Tarantino has always had plenty to say about movies, and in the past he’s said he hopes to write books about cinema when he officially retires from filmmaking. So perhaps this is just a warmup to the role he hopes to play once his current career ends. In the mean time, we certainly can learn a lot from what he’s putting out online, and maybe pick up a few classics to watch along the way.
Polish composer and conductor Krzysztof Penderecki, whose often disturbing and challenging avant-garde music has turned up in films from “The Shining” to “The Exorcist” and “Children of Men,” and as recently as the TV series “Twin Peaks: The Return,” died at his home in Krakow on Sunday, March 29. He was 86 years old.
Penderecki’s greatest influence on any modern composer can perhaps be found in the work of Johnny Greenwood, the lead guitarist and keyboardist of Radiohead and musician behind the soundtracks for films including Paul Thomas Anderson’s “There Will Be Blood,” “Phantom Thread” and “The Master,” as well as Lynne Ramsay’s “We Need to Talk About Kevin” and “You Were Never Really Here.”
“What sad news to wake to. Penderecki was the greatest — a fiercely creative composer, and a gentle, warm-hearted man. My condolences to his family, and to Poland on this huge loss to the musical world,” Greenwood tweeted on Sunday morning.

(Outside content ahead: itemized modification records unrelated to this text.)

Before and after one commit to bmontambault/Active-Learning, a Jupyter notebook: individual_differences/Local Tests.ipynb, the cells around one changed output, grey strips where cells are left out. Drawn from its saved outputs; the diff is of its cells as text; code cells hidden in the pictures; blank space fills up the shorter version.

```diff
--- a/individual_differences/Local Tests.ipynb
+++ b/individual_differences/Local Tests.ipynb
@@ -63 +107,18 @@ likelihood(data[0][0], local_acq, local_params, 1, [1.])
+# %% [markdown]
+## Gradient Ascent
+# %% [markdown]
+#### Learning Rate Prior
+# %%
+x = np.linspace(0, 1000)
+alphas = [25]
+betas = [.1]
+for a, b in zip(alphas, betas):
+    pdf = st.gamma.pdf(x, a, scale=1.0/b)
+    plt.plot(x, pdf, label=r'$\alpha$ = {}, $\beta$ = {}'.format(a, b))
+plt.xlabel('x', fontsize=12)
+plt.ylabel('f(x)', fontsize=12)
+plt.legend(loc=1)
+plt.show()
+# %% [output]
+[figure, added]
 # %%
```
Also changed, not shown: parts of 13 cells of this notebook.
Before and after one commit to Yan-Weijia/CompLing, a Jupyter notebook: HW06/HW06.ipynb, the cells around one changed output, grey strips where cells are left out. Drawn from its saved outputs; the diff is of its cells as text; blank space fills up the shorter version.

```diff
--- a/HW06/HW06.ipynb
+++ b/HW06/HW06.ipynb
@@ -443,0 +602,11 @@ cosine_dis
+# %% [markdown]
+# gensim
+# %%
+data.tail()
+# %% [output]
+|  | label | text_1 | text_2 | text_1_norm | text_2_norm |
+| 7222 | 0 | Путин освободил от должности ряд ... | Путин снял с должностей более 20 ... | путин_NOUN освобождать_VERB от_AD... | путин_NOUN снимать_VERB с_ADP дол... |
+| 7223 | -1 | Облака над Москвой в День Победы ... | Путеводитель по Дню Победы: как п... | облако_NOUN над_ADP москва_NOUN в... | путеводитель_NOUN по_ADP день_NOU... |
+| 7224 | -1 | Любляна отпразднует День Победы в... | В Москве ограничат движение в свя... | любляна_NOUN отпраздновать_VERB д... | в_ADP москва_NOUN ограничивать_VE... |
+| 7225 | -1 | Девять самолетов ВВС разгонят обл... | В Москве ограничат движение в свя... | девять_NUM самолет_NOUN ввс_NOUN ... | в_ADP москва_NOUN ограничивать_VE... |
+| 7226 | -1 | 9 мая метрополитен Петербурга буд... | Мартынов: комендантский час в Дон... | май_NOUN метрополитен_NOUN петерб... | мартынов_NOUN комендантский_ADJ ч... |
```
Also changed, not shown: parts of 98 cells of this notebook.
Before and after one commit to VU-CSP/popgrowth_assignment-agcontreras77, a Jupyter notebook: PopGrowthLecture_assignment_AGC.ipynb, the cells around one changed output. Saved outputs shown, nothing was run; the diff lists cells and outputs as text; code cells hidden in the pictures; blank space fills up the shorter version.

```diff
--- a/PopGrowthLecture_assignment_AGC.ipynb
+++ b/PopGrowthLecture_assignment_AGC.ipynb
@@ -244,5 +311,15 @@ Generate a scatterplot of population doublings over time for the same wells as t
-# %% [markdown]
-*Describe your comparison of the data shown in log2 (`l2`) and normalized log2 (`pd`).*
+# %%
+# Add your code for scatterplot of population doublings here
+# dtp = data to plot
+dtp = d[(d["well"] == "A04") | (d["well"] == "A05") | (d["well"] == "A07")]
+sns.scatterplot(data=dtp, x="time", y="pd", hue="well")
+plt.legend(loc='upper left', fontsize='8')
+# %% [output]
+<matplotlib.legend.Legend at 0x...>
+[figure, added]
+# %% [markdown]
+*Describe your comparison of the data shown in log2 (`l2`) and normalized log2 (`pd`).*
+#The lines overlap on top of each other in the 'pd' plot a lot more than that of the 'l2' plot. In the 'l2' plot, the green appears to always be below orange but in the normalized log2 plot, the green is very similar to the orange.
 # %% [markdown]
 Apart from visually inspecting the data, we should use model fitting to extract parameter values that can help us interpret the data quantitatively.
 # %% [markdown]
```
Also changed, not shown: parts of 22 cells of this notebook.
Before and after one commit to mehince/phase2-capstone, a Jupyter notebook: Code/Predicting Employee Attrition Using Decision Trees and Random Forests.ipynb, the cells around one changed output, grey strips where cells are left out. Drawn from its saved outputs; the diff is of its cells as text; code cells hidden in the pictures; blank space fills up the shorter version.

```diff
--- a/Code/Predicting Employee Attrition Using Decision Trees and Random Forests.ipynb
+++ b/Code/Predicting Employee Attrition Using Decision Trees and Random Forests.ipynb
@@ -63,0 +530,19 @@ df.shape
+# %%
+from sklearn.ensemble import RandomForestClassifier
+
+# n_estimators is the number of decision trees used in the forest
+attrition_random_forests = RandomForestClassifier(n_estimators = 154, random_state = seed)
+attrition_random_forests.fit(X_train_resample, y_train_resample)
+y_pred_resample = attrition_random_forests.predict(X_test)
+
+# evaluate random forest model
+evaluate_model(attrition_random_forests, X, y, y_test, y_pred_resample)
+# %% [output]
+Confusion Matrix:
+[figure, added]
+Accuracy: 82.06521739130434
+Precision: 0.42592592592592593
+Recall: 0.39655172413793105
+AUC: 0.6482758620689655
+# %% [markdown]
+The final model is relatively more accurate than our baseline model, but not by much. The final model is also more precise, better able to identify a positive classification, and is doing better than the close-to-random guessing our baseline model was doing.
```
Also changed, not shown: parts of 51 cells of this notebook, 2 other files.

Penderecki began composing in the 1960s, going on to produce eight symphonies, four operas, a requiem, and many concertos and choral works, many of which are regarded as notoriously difficult to play. His compositions were often politically motivated, including probably his most famous work, “Threnody for the Victims of Hiroshima,” which appeared in the films “The People Under the Stairs” and “Children of Men.”
The chilling composition below was also used by David Lynch in the landmark Episode 8 of Showtime’s “Twin Peaks: The Return,” set against images of an atomic bomb that appears to birth evil itself into the world. In “Children of Men,” “Threnody” sets off the film’s masterful long-take sequence as Clive Owen rushes to safety through a harrowing warren of chaos. In this piece, 52 string instruments collaborate to create a nerve-shredding soundscape.
Penderecki’s work also appeared in “The Shining,” with terrifying pieces employed by director Stanley Kubrick in lieu of an original soundtrack though composer Wendy Carlos did turn in a score, it went mostly unused in favor of preexisting music. Penderecki’s works also appear in David Lynch’s “Inland Empire” and “Wild at Heart,” Martin Scorsese’s “Shutter Island,” William Friedkin’s “The Exorcist,” and Peter Weir’s “Fearless.” His work even appears in the 1996 disaster movie “Twister” and the Netflix series “Black Mirror.” He also contributed original scores to films as well, including most recently in the 2015 Polish horror film “Demon.”
Head over to The New York Times for a full obituary...